A GUIDE TO MARX’SCAPITAL
we should begin our reading ofCapitalwith the rather dull and uninteresting sections on the various formulae for the circuit of money capital. Even Marx’s own suggestions raise the interesting question why he chose to publish Vol. I beginning with the conceptually difficult Parts I and II if evenhethought it might be better to start with the more descriptive historical material in Part III? In his letter to Mrs Wollman Marx gives some explanation of this. ‘In the scientific exposition the arrangement is prescribed for the author, although some other arrangement might often be more convenient and more appropriate for the reader’ (MECW,1991, 45:212). This implies that the matter was out of his hands, but of course this is not the case. Although I agree with Althusser and Korsch in wishing to avoid for the moment the conceptually difficult Part I ofCapital, Vol. I, I do not agree that Part II, or even the first half of Part III, makes a suitable beginning for reading Capital.
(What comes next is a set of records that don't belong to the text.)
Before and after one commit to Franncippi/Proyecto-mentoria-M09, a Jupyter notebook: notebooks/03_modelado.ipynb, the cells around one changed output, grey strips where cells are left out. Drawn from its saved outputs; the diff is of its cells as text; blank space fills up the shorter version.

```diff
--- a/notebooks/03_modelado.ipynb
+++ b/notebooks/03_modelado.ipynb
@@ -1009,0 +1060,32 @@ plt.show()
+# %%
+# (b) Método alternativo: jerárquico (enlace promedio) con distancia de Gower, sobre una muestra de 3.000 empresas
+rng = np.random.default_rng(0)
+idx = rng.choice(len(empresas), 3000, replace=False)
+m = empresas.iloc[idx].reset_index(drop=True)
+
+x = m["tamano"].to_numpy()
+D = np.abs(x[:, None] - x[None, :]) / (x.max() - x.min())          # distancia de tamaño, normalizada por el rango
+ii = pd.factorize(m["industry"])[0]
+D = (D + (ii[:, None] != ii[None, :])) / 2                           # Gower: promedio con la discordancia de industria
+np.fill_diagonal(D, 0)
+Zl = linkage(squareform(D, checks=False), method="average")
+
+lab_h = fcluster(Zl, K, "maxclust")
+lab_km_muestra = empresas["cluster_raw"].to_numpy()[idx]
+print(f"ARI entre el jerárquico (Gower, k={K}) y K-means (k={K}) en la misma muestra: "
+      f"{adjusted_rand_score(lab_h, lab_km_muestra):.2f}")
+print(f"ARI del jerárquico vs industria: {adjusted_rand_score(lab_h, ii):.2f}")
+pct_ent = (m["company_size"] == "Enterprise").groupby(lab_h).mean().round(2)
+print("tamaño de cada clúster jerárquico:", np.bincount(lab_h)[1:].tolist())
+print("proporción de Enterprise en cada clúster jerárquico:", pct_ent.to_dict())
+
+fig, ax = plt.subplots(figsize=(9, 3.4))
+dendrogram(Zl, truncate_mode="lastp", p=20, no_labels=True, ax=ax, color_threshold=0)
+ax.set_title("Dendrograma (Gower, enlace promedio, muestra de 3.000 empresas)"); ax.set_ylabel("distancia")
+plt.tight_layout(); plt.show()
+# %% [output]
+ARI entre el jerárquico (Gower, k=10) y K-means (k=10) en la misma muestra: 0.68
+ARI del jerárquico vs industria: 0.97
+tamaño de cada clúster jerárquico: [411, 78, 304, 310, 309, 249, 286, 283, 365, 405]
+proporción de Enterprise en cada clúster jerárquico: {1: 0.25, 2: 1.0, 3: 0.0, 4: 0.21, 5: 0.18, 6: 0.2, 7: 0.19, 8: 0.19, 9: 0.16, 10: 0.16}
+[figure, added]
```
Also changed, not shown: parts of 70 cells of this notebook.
In what follows, I therefore adopt the procedure recommended by Marx himself in his letter to Kugelmann, and begin with the discussion of the lengthening of the working day and the distinction that Marx makes between 4 absolute and relative surplus value. It is here, however, that my discussion ofCapitaldeparts dramatically from what has gone before in books which claim to provide a guide to reading Marx’s Capital, but which in point of fact are nearly always restricted to discussions 5 ofCapitalwe areI believe that it is imperative at this point, if , Vol. I alone. to gain a proper understanding of Marx’s argument, to look at what Marx has to say on the subject of the accumulation of capital inCapital, Vol. II, and especially on the subject of merchant’s capital, inCapital, Vols II and III,beforewe go back and gain a proper understanding of Marx’s discussion of capitalist accumulation in Vol. I. The reader who is new toCapitalmight well be surprised to learn that Marx did not publish eitherCapital, Vol. II orCapital, Vol. III during his own life time. 6 Marx originally intended to publishCapital, Vols II and III as a single volume, almost certainly of about the same length as the present Vol. I and therefore with much of the material included in the present Vols II and III left out. What we now callCapital, Vols II and III were edited by Marx’s good friend Frederick Engels more or less as he found this material in Marx’s notebooks, and were not published in their present form until after Marx’s death in 1883: Vol. II appearing first in 1885 and Vol. III not until 1894, the year before Engels died. JustwhyMarx failed to publish this material during his own lifetime is likely to remain an enduring problem for Marxist scholarship, but is perhaps of little interest to anyone else. His health is usually given as one of the main reasons – never well, his health declined significantly during the later years of his life, during which time he spent much of his time convalescing at the seaside. This might well explain why he did little or no work onCapitalfrom about 1880 onward, but it